Get Together also includes the new world of Windenburg. The developers modeled it after various European cities, in both the layout of its districts and architecture of its buildings. Windenburg is by far the best world that has been added to The Sims 4, in terms of aesthetics and lot variety, which have also received an upgrade in maximum size. Immediately after installing the expansion pack, I built a new house in Windenburg, moved my household over to it, and haven't once regretted leaving Willow Creek behind. The great thing about Windenburg is its various districts, including a downtown area, countryside, ruins, and even an island with beach front properties.
The only element that's keeping Get Together from being the perfect expansion pack is a somewhat lacking collection of new Create a Sim and build mode items. While the new items are worthy additions to the overall game, I was hoping for a greater number and variety. Compared to the Get to Work expansion, I've had a much more entertaining time with Get Together, mainly for its focus on improving the core gameplay experience of gathering Sims together and performing activities. In addition, the dance and DJ traits are fun to learn and even more entertaining to use in group settings. Lastly, the new world of Windenburg is the perfect place to move to for players that have been getting tired of their current house location and are in need of some place with more visual variety.
* The product in this article was sent to us by the developer/company.
I've been writing for Gaming Nexus since 2011 and focus primarily on PC games and hardware. I'm a strong advocate of independent developers and am always seeking the next genre-breaking and unique game releases.
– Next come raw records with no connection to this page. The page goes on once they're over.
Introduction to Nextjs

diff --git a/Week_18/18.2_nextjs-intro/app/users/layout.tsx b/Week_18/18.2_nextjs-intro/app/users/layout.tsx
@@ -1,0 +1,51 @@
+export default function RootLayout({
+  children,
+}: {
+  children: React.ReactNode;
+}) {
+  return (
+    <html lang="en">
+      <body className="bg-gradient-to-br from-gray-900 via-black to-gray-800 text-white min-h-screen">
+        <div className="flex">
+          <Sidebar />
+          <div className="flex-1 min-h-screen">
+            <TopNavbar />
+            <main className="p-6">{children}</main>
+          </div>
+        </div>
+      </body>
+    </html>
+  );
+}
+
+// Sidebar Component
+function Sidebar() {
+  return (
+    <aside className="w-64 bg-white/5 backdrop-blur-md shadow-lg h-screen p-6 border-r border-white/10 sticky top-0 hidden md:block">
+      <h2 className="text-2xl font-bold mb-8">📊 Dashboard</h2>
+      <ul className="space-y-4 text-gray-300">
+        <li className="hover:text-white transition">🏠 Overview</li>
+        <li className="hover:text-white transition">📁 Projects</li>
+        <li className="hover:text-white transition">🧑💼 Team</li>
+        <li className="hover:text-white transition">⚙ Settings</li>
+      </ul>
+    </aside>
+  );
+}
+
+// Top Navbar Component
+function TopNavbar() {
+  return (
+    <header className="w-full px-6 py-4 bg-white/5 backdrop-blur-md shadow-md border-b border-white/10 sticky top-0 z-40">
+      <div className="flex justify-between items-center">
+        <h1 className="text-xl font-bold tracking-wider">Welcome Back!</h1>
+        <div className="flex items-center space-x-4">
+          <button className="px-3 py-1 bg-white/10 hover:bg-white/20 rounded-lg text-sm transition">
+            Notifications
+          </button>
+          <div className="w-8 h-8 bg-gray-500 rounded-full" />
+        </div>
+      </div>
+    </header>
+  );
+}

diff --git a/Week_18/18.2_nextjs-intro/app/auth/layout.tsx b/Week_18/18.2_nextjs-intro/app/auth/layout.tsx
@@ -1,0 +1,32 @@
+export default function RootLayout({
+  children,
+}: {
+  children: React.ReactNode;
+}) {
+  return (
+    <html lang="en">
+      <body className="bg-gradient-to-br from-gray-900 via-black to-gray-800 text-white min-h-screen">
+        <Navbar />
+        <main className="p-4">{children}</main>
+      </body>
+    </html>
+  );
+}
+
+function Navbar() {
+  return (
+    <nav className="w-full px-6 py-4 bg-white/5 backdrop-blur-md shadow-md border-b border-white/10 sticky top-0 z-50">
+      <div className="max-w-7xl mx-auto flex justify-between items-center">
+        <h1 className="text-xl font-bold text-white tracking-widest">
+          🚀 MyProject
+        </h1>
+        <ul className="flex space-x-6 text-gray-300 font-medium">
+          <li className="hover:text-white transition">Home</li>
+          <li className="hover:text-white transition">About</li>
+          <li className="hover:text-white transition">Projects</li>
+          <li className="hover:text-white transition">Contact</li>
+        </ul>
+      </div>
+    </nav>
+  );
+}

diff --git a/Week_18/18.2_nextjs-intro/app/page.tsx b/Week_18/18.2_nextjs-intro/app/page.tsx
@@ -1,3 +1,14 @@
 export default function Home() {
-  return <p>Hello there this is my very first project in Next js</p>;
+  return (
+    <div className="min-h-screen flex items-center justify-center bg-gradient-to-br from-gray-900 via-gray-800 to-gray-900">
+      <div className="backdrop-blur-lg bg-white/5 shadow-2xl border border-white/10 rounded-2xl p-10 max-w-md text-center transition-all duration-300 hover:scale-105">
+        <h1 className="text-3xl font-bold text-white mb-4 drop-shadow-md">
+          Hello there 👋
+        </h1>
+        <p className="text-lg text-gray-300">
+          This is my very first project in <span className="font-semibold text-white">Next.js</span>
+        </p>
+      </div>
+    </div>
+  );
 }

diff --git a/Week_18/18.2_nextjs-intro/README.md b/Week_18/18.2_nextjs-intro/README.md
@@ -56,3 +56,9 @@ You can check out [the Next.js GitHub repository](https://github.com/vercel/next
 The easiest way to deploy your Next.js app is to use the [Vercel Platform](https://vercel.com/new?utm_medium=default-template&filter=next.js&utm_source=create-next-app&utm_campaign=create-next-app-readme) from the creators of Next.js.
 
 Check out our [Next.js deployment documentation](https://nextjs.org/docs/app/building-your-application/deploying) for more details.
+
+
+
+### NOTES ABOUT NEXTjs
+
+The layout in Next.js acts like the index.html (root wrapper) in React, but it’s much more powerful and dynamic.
My favorite game genres are strategy, role-playing, and simulation, or any games that feature open worlds and survival elements.View Profile